═══ Source data
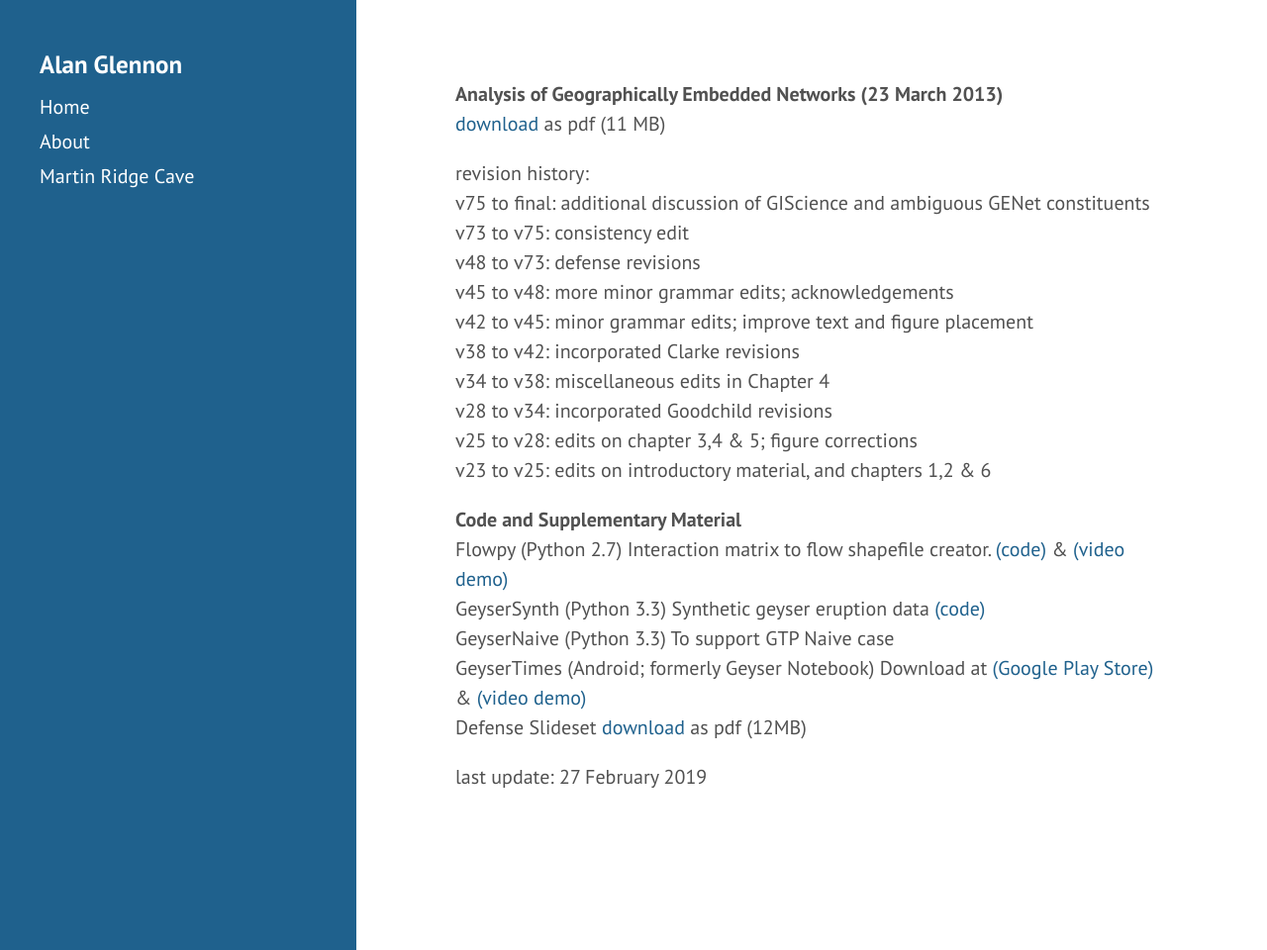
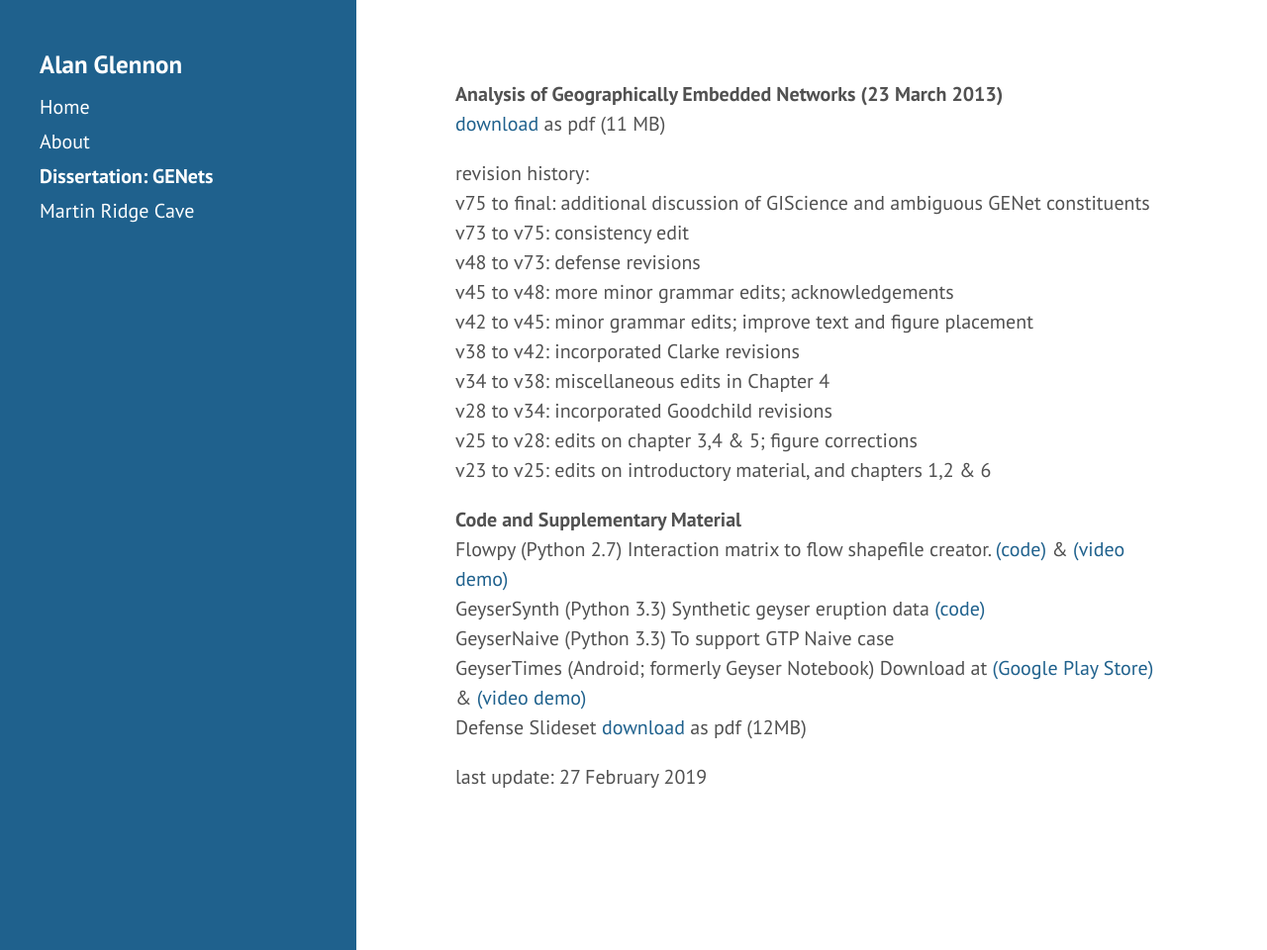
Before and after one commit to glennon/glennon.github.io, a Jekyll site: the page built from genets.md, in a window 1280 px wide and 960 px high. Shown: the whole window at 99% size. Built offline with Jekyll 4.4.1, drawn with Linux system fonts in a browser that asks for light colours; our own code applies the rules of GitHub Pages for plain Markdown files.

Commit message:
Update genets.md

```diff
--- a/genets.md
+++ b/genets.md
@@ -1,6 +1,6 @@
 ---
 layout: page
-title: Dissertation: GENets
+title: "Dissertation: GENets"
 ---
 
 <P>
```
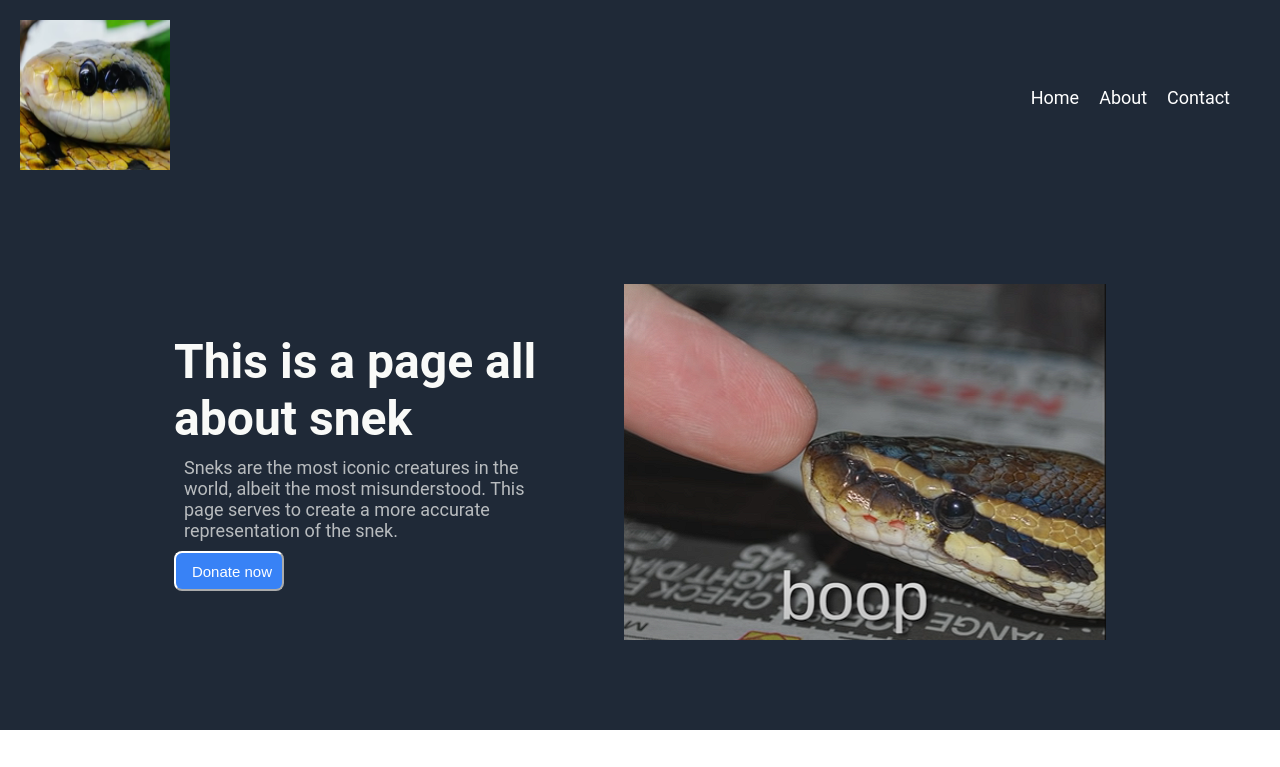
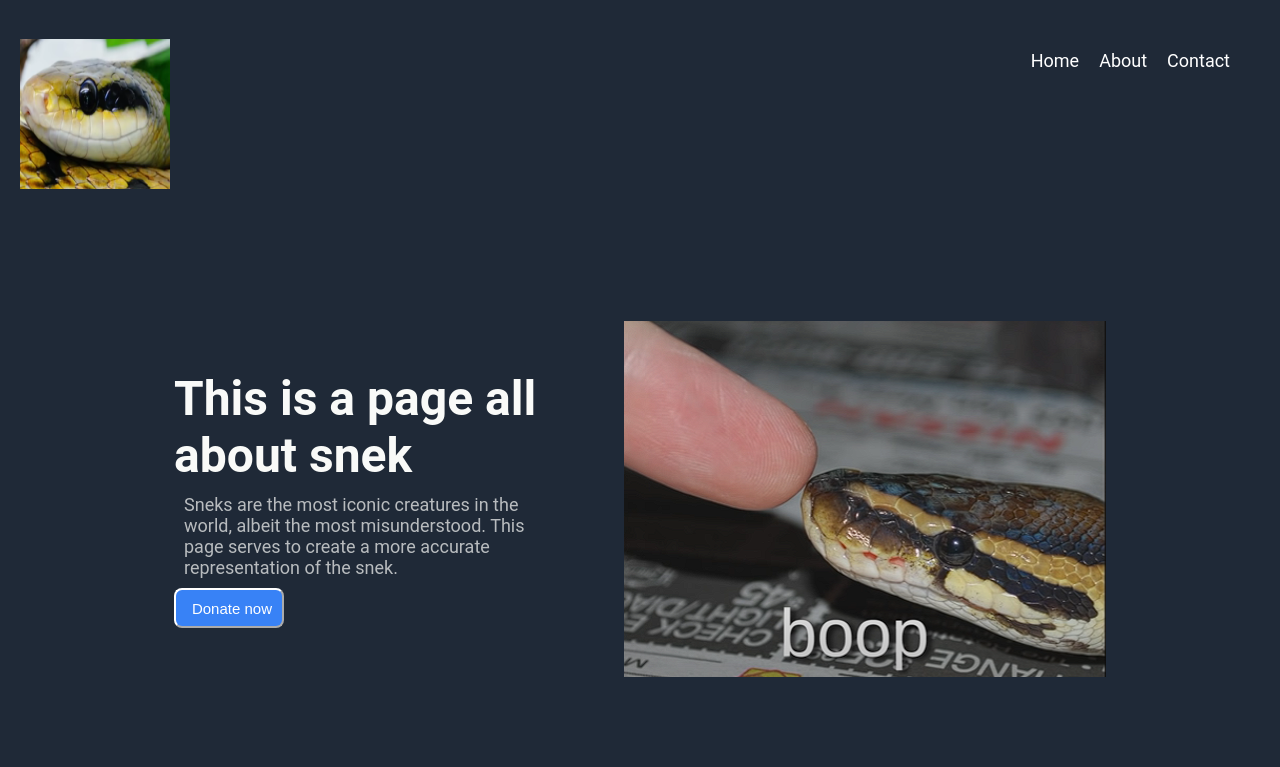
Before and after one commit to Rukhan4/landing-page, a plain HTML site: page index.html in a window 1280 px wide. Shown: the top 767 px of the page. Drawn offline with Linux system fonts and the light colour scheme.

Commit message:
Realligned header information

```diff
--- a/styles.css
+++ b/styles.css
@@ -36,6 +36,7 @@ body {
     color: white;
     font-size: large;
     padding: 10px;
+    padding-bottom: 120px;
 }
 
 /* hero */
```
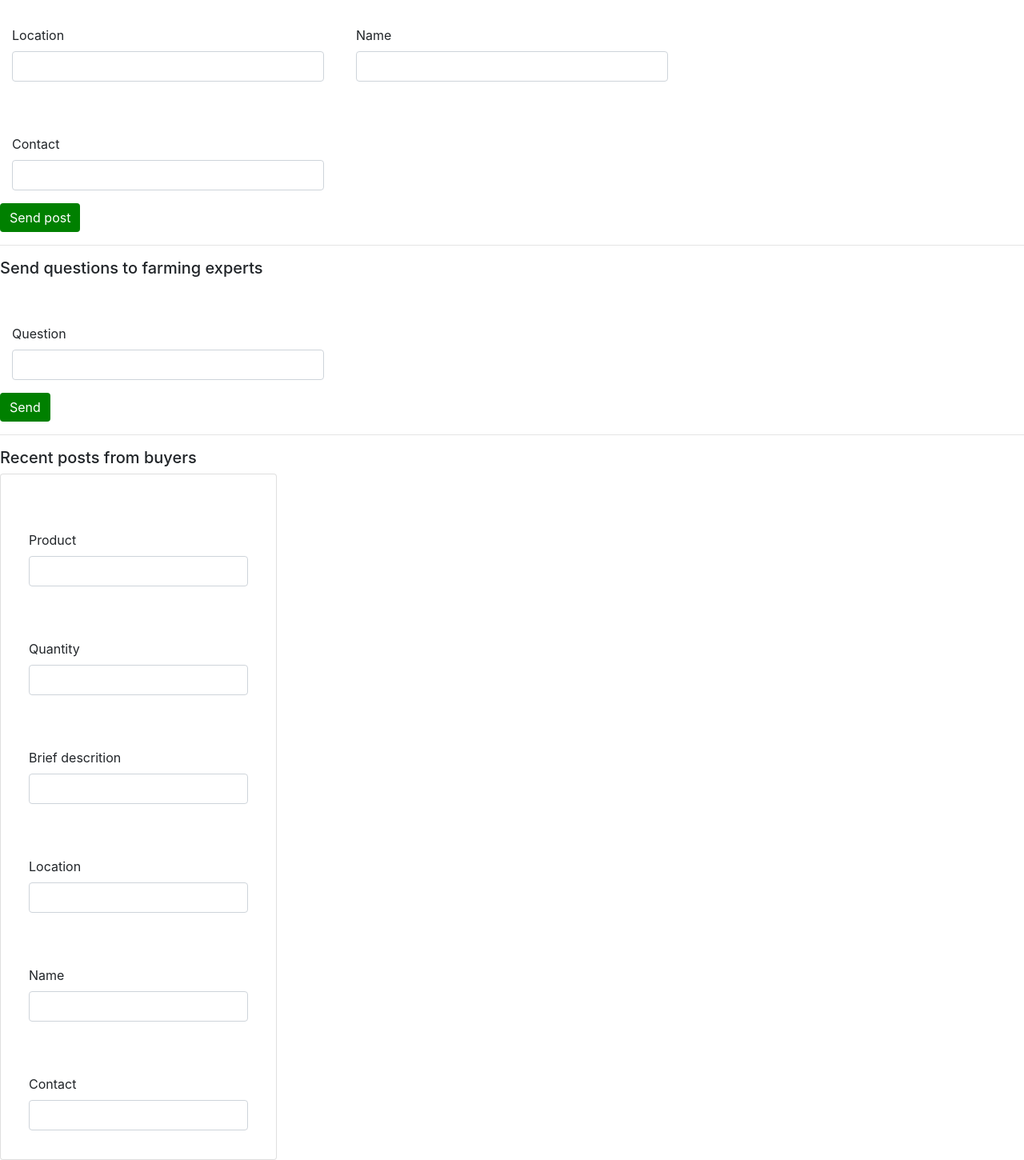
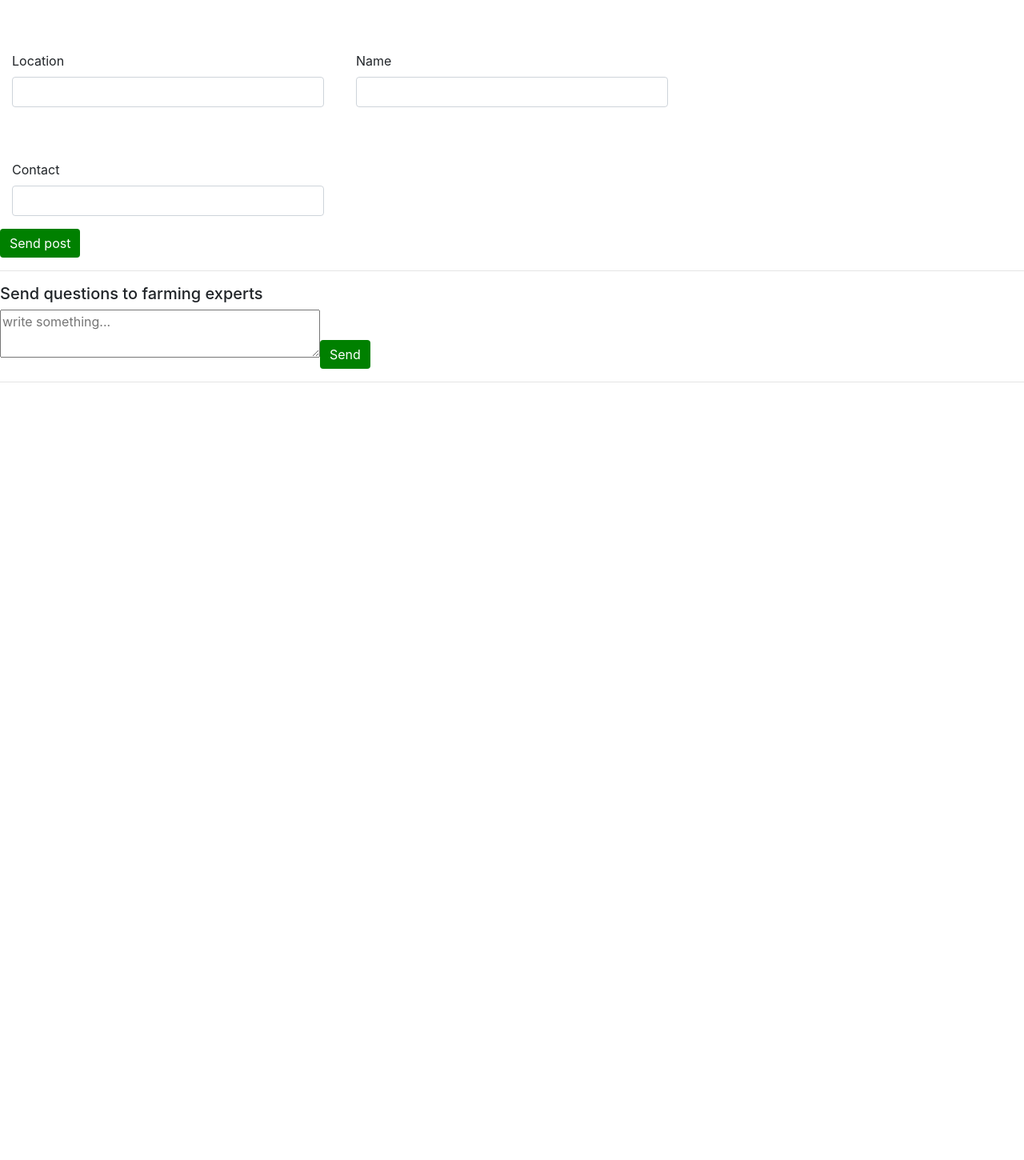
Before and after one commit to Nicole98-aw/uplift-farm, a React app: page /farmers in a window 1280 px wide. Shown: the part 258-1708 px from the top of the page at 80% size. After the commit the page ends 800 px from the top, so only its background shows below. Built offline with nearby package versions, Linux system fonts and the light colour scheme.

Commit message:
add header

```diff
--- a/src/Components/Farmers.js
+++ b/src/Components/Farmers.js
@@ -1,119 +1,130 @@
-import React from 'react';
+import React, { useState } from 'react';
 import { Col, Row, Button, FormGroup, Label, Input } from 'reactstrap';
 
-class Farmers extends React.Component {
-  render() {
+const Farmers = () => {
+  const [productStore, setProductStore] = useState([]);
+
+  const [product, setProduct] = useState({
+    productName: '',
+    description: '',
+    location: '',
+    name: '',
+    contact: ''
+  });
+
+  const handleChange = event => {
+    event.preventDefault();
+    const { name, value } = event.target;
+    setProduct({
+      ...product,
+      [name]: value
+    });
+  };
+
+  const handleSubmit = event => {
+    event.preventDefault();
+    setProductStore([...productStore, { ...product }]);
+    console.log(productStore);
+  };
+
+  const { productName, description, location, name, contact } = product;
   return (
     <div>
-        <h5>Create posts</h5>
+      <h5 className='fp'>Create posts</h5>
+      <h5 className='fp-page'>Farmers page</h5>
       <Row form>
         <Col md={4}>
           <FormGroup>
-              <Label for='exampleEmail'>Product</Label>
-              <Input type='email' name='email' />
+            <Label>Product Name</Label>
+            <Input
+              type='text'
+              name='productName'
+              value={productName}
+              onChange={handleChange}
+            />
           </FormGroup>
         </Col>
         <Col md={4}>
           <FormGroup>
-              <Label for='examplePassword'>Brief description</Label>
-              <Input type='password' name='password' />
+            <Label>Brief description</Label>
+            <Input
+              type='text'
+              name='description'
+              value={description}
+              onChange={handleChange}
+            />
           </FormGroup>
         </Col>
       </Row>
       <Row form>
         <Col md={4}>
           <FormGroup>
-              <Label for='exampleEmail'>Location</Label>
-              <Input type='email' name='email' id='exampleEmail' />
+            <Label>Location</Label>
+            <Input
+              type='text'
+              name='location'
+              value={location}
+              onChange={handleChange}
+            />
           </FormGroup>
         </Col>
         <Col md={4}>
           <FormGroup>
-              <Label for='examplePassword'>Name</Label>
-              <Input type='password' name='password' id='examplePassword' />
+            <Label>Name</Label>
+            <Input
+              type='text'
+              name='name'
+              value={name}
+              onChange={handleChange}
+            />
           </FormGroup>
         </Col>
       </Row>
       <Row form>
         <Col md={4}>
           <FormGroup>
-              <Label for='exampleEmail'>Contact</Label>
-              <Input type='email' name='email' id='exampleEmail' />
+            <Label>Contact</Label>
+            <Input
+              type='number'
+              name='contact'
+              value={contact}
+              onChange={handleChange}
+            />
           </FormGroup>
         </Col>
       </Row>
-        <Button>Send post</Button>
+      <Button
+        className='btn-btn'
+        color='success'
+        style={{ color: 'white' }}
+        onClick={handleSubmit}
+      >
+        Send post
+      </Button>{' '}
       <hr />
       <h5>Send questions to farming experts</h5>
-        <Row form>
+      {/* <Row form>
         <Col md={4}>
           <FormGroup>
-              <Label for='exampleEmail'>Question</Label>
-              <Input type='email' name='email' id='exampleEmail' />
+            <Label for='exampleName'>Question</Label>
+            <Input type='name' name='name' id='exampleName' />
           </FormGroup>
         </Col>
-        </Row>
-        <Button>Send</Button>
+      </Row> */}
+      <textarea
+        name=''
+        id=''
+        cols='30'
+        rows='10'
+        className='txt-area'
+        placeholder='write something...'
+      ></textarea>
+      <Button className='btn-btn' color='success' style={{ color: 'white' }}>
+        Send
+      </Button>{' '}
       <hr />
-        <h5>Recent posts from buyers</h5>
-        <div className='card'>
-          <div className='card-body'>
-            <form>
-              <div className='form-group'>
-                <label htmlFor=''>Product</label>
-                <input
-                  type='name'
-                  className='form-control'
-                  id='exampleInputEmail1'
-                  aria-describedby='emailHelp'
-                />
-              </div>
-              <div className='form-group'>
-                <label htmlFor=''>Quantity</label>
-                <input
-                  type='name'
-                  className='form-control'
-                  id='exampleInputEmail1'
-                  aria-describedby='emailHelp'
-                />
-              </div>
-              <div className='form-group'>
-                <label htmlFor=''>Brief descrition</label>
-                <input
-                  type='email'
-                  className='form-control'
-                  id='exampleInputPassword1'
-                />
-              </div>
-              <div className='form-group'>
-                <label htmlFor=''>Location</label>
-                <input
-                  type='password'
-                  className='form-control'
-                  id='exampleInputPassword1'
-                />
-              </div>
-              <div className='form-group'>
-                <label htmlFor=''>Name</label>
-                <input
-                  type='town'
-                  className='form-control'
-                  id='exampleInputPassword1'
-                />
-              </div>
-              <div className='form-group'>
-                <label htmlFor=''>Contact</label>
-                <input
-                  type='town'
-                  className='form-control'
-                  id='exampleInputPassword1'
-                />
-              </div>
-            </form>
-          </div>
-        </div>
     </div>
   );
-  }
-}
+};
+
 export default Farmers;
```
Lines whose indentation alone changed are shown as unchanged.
══════
Locate all lines in the listing above with the word "htmlFor" and copy them.

-                <label htmlFor=''>Product</label>
-                <label htmlFor=''>Quantity</label>
-                <label htmlFor=''>Brief descrition</label>
-                <label htmlFor=''>Location</label>
-                <label htmlFor=''>Name</label>
-                <label htmlFor=''>Contact</label>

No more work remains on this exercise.